Exercise objective: Filter the listing below down to the lines holding the word "PortalPracy", and copy those lines.
(Data)
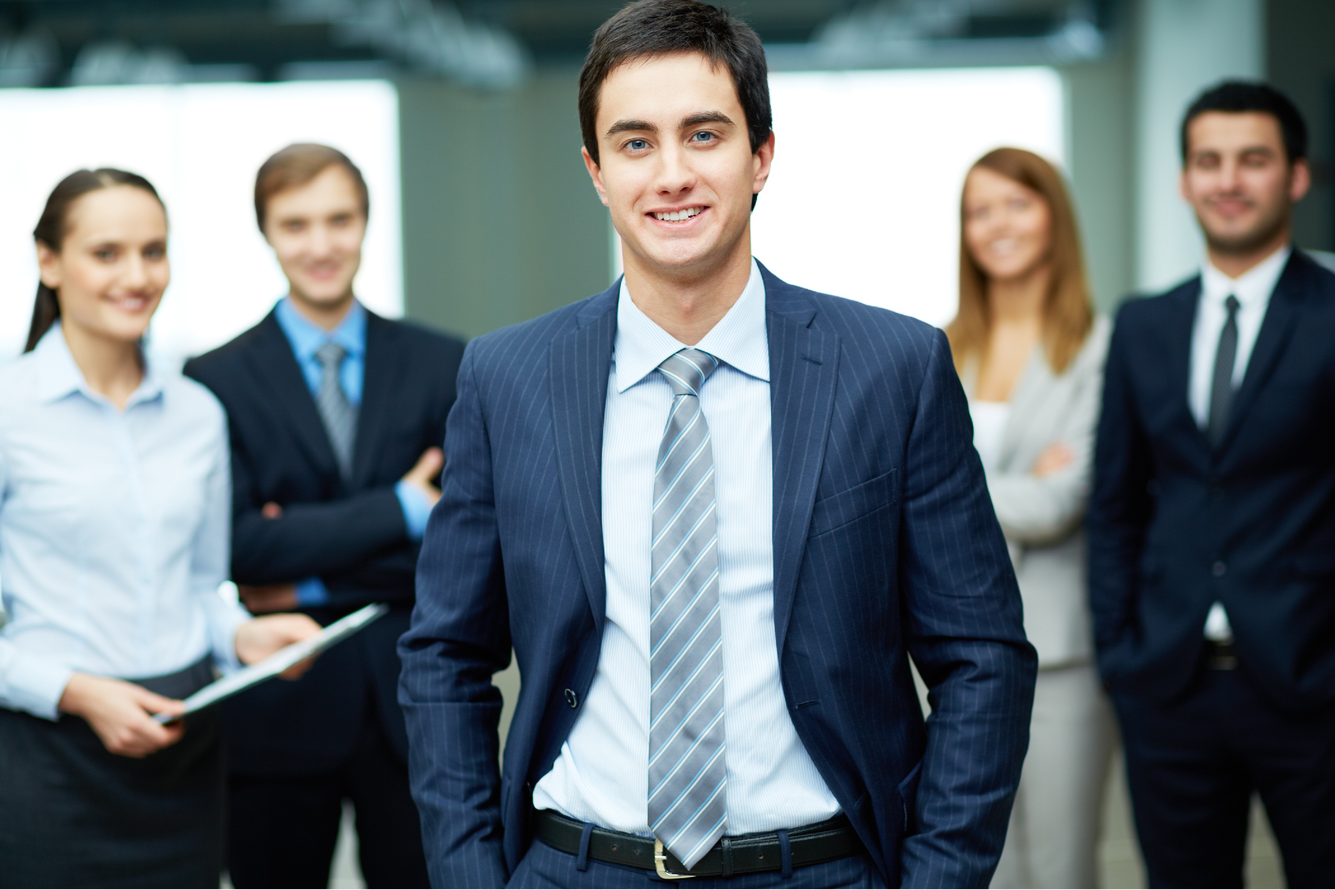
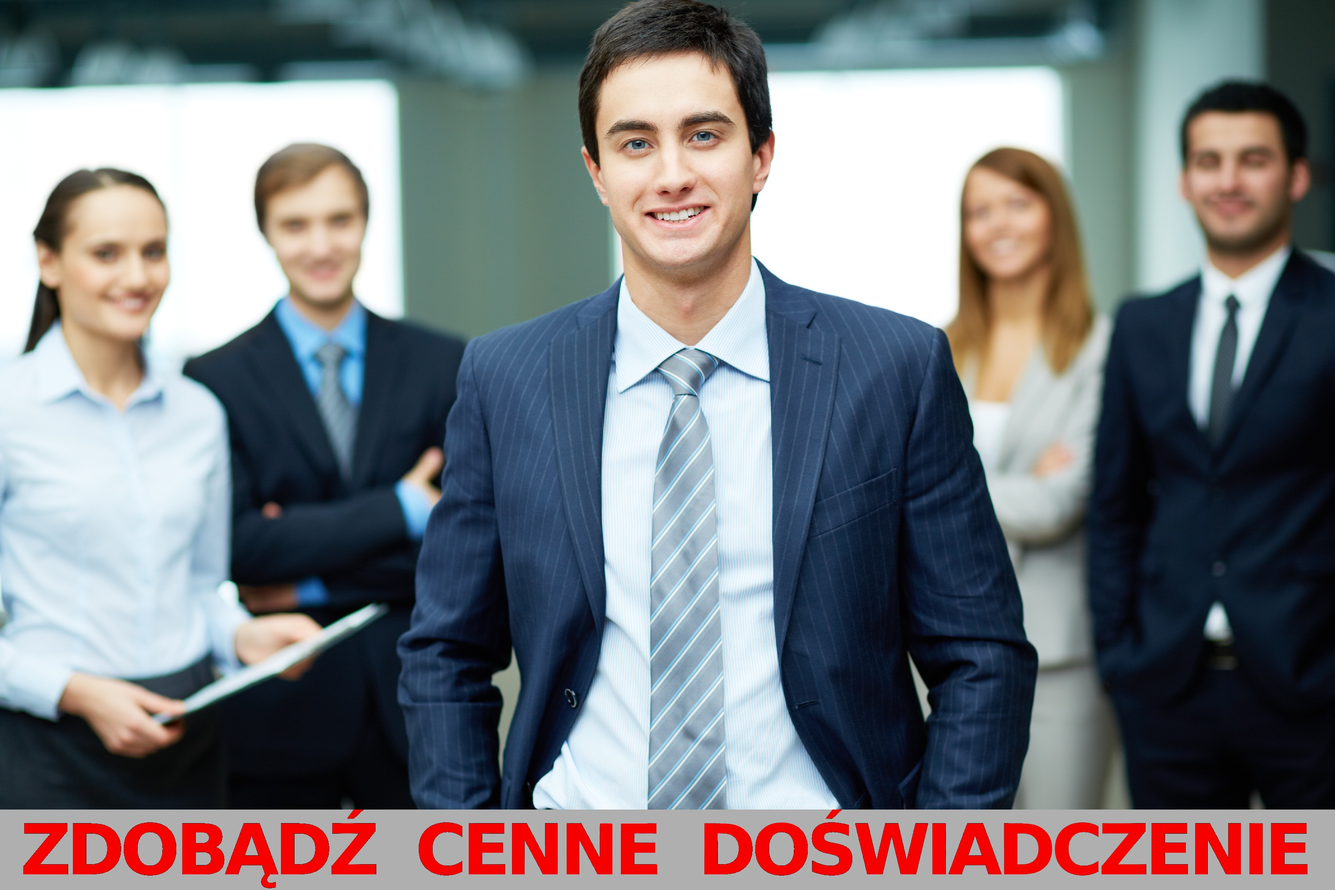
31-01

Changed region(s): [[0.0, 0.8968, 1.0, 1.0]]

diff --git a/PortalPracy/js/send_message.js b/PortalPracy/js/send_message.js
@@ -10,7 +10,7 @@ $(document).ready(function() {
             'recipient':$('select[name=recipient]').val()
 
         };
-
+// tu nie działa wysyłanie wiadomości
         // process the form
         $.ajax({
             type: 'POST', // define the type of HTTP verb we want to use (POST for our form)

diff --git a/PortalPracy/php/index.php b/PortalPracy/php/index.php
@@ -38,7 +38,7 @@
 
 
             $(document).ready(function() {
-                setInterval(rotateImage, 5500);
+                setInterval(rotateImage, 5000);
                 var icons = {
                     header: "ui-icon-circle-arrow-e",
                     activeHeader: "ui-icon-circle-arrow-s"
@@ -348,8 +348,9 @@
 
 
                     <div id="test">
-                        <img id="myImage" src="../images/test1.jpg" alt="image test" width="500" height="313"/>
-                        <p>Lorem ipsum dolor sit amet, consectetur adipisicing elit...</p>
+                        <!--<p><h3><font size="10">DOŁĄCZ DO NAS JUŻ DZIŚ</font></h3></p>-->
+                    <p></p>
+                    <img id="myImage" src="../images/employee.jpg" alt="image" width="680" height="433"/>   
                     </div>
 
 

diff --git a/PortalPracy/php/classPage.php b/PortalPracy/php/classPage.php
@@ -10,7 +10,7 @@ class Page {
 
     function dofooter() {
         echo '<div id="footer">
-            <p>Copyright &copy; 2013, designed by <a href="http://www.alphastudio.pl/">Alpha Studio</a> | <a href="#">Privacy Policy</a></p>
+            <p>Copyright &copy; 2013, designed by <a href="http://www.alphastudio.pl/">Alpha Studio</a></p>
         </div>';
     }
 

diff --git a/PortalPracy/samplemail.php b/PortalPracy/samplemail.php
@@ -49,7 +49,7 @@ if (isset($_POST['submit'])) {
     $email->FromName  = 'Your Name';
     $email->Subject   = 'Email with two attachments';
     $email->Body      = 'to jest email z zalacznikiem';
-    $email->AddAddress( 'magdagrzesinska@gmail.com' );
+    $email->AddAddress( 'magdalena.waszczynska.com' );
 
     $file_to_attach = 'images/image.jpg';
(End Data)
Solution:
diff --git a/PortalPracy/js/send_message.js b/PortalPracy/js/send_message.js
diff --git a/PortalPracy/php/index.php b/PortalPracy/php/index.php
diff --git a/PortalPracy/php/classPage.php b/PortalPracy/php/classPage.php
diff --git a/PortalPracy/samplemail.php b/PortalPracy/samplemail.php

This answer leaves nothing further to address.